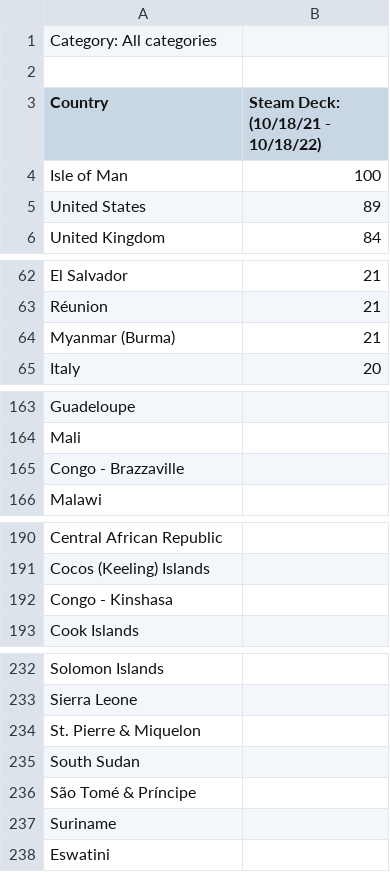
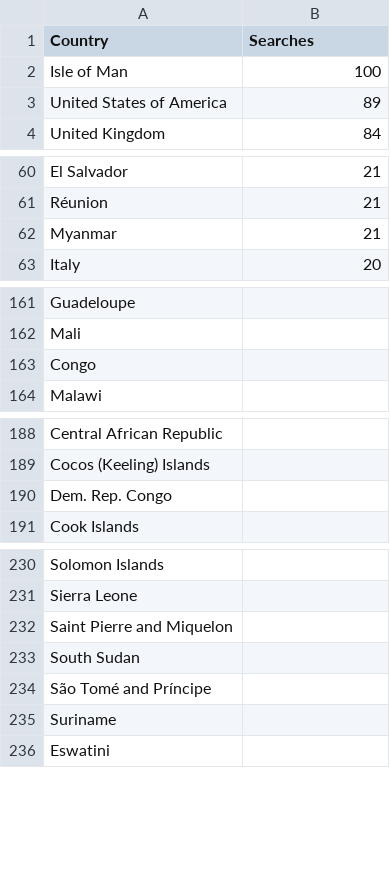
Before and after one commit to thalujyammar/DVII, a CSV file: steamd.csv, drawn as a sheet; only a part is shown, gaps mark what is left out.

Commit message:
Update steamd.csv

```diff
--- a/steamd.csv
+++ b/steamd.csv
@@ -1,6 +1,4 @@
-Category: All categories
-
-Country,Steam Deck: (10/18/21 - 10/18/22)
+Country,Searches
 Isle of Man,100
-United States,89
+United States of America,89
 United Kingdom,84
@@ -63,3 +61,3 @@ El Salvador,21
 Réunion,21
-Myanmar (Burma),21
+Myanmar,21
 Italy,20
@@ -164,3 +162,3 @@ Guadeloupe,
 Mali,
-Congo - Brazzaville,
+Congo,
 Malawi,
@@ -191,3 +189,3 @@ Central African Republic,
 Cocos (Keeling) Islands,
-Congo - Kinshasa,
+Dem. Rep. Congo,
 Cook Islands,
@@ -233,5 +231,5 @@ Solomon Islands,
 Sierra Leone,
-St. Pierre & Miquelon,
+Saint Pierre and Miquelon,
 South Sudan,
-São Tomé & Príncipe,
+São Tomé and Príncipe,
 Suriname,
```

══════════

__Instructions to follow__:
Repeat each record exactly, with the pictures left out.

__Task answer__:
Before and after one commit to thalujyammar/DVII, a CSV file: steamd.csv, drawn as a sheet; only a part is shown, gaps mark what is left out.

Commit message:
Update steamd.csv

```diff
--- a/steamd.csv
+++ b/steamd.csv
@@ -1,6 +1,4 @@
-Category: All categories
-
-Country,Steam Deck: (10/18/21 - 10/18/22)
+Country,Searches
 Isle of Man,100
-United States,89
+United States of America,89
 United Kingdom,84
@@ -63,3 +61,3 @@ El Salvador,21
 Réunion,21
-Myanmar (Burma),21
+Myanmar,21
 Italy,20
@@ -164,3 +162,3 @@ Guadeloupe,
 Mali,
-Congo - Brazzaville,
+Congo,
 Malawi,
@@ -191,3 +189,3 @@ Central African Republic,
 Cocos (Keeling) Islands,
-Congo - Kinshasa,
+Dem. Rep. Congo,
 Cook Islands,
@@ -233,5 +231,5 @@ Solomon Islands,
 Sierra Leone,
-St. Pierre & Miquelon,
+Saint Pierre and Miquelon,
 South Sudan,
-São Tomé & Príncipe,
+São Tomé and Príncipe,
 Suriname,
```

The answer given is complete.